The United Nations has raised alarm over the tens of thousands of Uyghur Muslims being held in detention centres in Xinjiang, northwest China.

In a report last Thursday, the UN Committee for the Elimination of Racial Discrimination said the Chinese government had “transformed the autonomous region of the Uyghurs into something like a mass detention camp”, reported AsiaNews.

Based on a number of testimonies heard in August, the committee members criticised “the broad definition of terrorism and vague references to extremism and unclear definition of separatism in Chinese legislation”.

Ever since ethnic riots in 2009 in Xinjiang’s capital, Urumqi, and a wave of high-profile Chinese train station bombings attributed to Uyghurs, the region has been restive.

Since 2017 the government has had an “anti-terror” campaign there, against what it calls the rising threat of terrorism and separatism.

Testimonies also revealed the circumstances in prisons where “tens of thousands of Uyghurs are piled up”, reported AsiaNews, adding: “Due to overpopulation and torture, deaths are also reported.”

Although most of those detained have a Muslim background, those who have converted to Christianity have also been caught up in the crackdown.

On Friday (31 August) China’s Ministry of Foreign Affairs denied the allegations, saying they were “not true”.

“Maintaining lasting peace and security in Xinjiang is the common wish of all ethnicities,” spokeswoman Hua Chunying said, as reported by CNN. “The policies and measures in Xinjiang are aimed at preserving stability, promoting development and unity, and improving livelihood.”

‘Anti-terror’ campaign
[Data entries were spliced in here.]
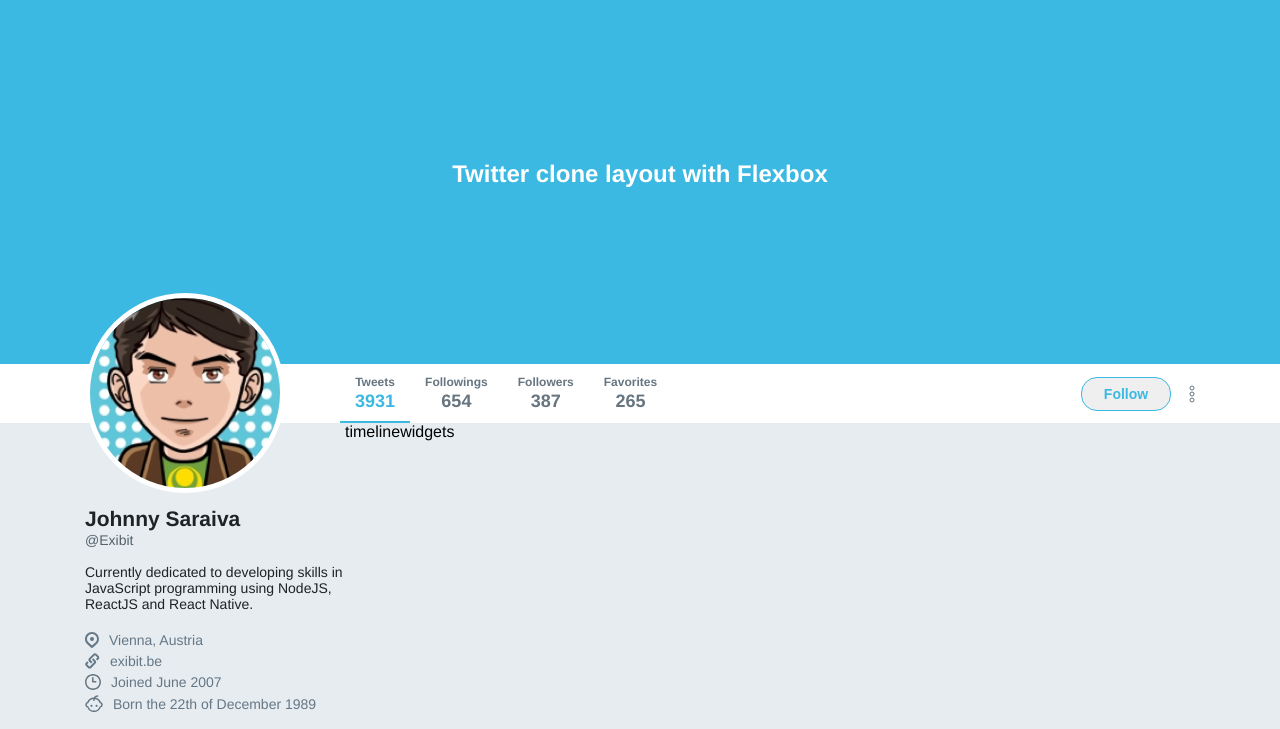
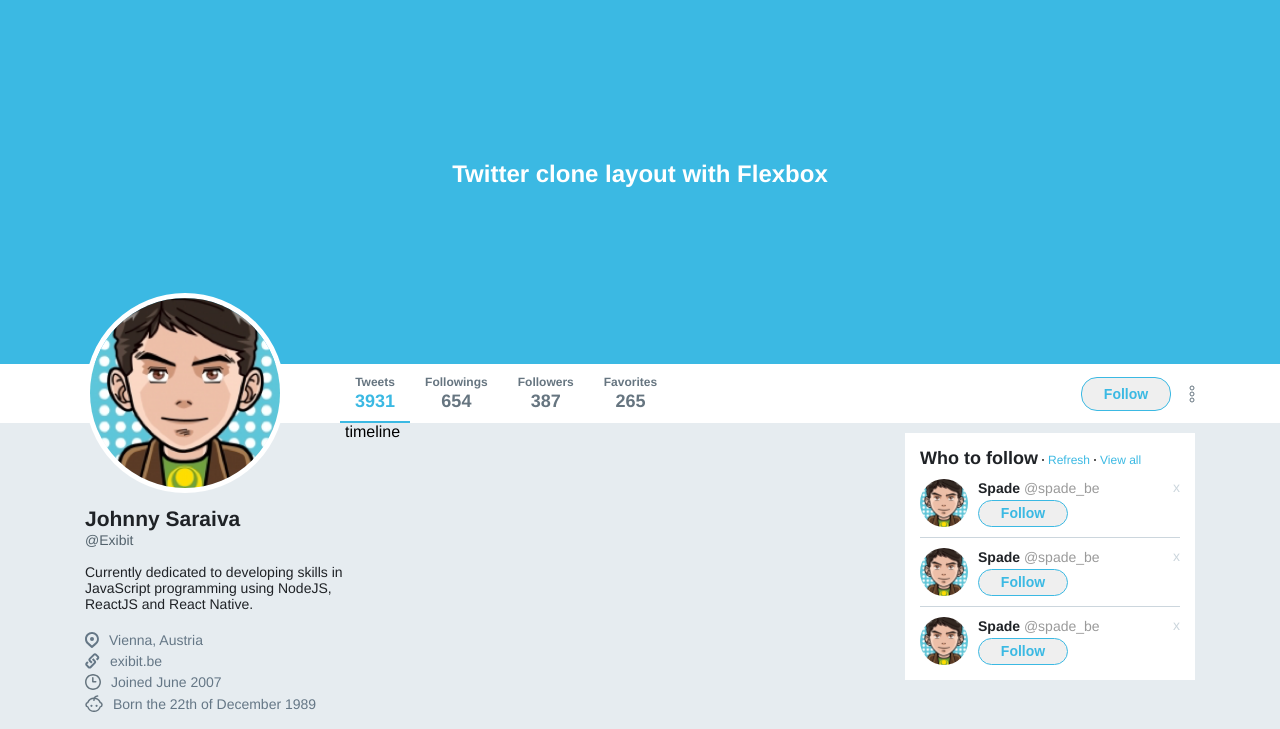
Before and after one commit to Johnny-Saraiva/flexbox, a plain HTML site: page index.html in a window 1280 px wide. Shown: the part 62-791 px from the top of the page. Drawn offline with Linux system fonts and the light colour scheme.

Commit message:
Configured widgets layout

```diff
--- a/index.html
+++ b/index.html
@@ -104,7 +104,47 @@
 
     <section class="timeline">timeline</section>
 
-    <aside class="widgets">widgets</aside>
+    <aside class="widgets">
+      <div class="widget follow">
+        <div class="title">
+          <strong>Who to follow</strong>
+          <a href="">Refresh</a>
+          <a href="">View all</a>
+        </div>
+        <ul>
+          <li>
+            <div class="profile">
+              <img src="/images/avatar.png" alt="Avatar">
+              <div class="info">
+                <strong>Spade <span>@spade_be</span></strong>
+                <button>Follow</button>
+              </div>
+            </div>
+            <a href="">x</a>
+          </li>
+          <li>
+            <div class="profile">
+              <img src="/images/avatar.png" alt="Avatar">
+              <div class="info">
+                <strong>Spade <span>@spade_be</span></strong>
+                <button>Follow</button>
+              </div>
+            </div>
+            <a href="">x</a>
+          </li>
+          <li>
+            <div class="profile">
+              <img src="/images/avatar.png" alt="Avatar">
+              <div class="info">
+                <strong>Spade <span>@spade_be</span></strong>
+                <button>Follow</button>
+              </div>
+            </div>
+            <a href="">x</a>
+          </li>
+        </ul>
+      </div>
+    </aside>
 
   </main>
 </body>
--- a/styles.css
+++ b/styles.css
@@ -285,3 +285,115 @@ main.wrapper-content aside.profile .images ul li {
   flex: 1 0 auto;
   margin: 0 5px 5px 0;
 }
+
+main.wrapper-content .timeline {
+  flex: 1;
+}
+
+main.wrapper-content aside.widgets {
+  width: 290px;
+  margin-top: 10px;
+}
+
+main.wrapper-content aside.widgets .widget {
+  background: #fff;
+  padding: 15px;
+}
+
+main.wrapper-content aside.widgets .widget .title {
+  display: flex;
+  align-items: baseline;
+}
+
+main.wrapper-content aside.widgets .widget .title strong {
+  font-size: 18px;
+  color: #1f2226;
+}
+
+main.wrapper-content aside.widgets .widget .title a {
+  color: #3bb9e3;
+  font-size: 12px;
+  text-decoration: none;
+  position: relative;
+  padding-left: 10px;
+}
+
+main.wrapper-content aside.widgets .widget .title a::before {
+  content: '';
+  width: 2px;
+  height: 2px;
+  border-radius: 50%;
+  background: #222;
+  position: absolute;
+  left: 4px;
+  top: 6px;
+}
+
+main.wrapper-content aside.widgets .follow ul {
+  list-style: none;
+  margin-top: 10px;
+}
+
+main.wrapper-content aside.widgets .follow ul li {
+  display: flex;
+  justify-content: space-between;
+  border-bottom: 1px solid #ccd6dd;
+  padding-bottom: 10px;
+  margin-bottom: 10px;
+}
+
+main.wrapper-content aside.widgets .follow ul li:last-child {
+  margin-bottom: 0;
+  padding-bottom: 0;
+  border: 0;
+}
+
+main.wrapper-content aside.widgets .follow ul li .profile {
+  display: flex;
+  align-items: center;
+}
+
+main.wrapper-content aside.widgets .follow ul li .profile img {
+  width: 48px;
+  height: 48px;
+  border-radius: 50%;
+}
+
+main.wrapper-content aside.widgets .follow ul li .profile .info {
+  margin-left: 10px;
+  display: flex;
+  flex-direction: column;
+}
+
+main.wrapper-content aside.widgets .follow ul li .profile .info strong {
+  font-size: 14px;
+  color: #1f2226;
+}
+
+main.wrapper-content aside.widgets .follow ul li .profile .info strong span {
+  font-weight: normal;
+  color: #9a9a9a;
+}
+
+main.wrapper-content aside.widgets .follow ul li .profile .info button {
+  height: 27px;
+  margin-top: 4px;
+
+  display: flex;
+  align-items: center;
+  justify-content: center;
+
+  width: 90px;
+  font-weight: bold;
+  font-size: 14px;
+  color: #3bb9e3;
+  border: 1px solid #3bb9e3;
+  border-radius: 16px;
+
+}
+
+main.wrapper-content aside.widgets .follow ul li > a {
+  color: #ccd6dd;
+  text-decoration: none;
+  font-size: 14px;
+}
```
Hundreds of thousands – reports say it might be over a million – Uyghur and Kazakh men have been rounded up and taken to “re-education centres”, also known as “study centres” or “mind-transformation centres”, where they are detained for weeks or even months.

Children, whose parents or guardians have been taken to the camps, end up in orphanages until their parents are released.

World Watch Monitor reported in July how, in one village alone where approximately 40% of the more than 1,700 residents had been taken to re-education camps, some 50 to 60 children had been sent to orphanages.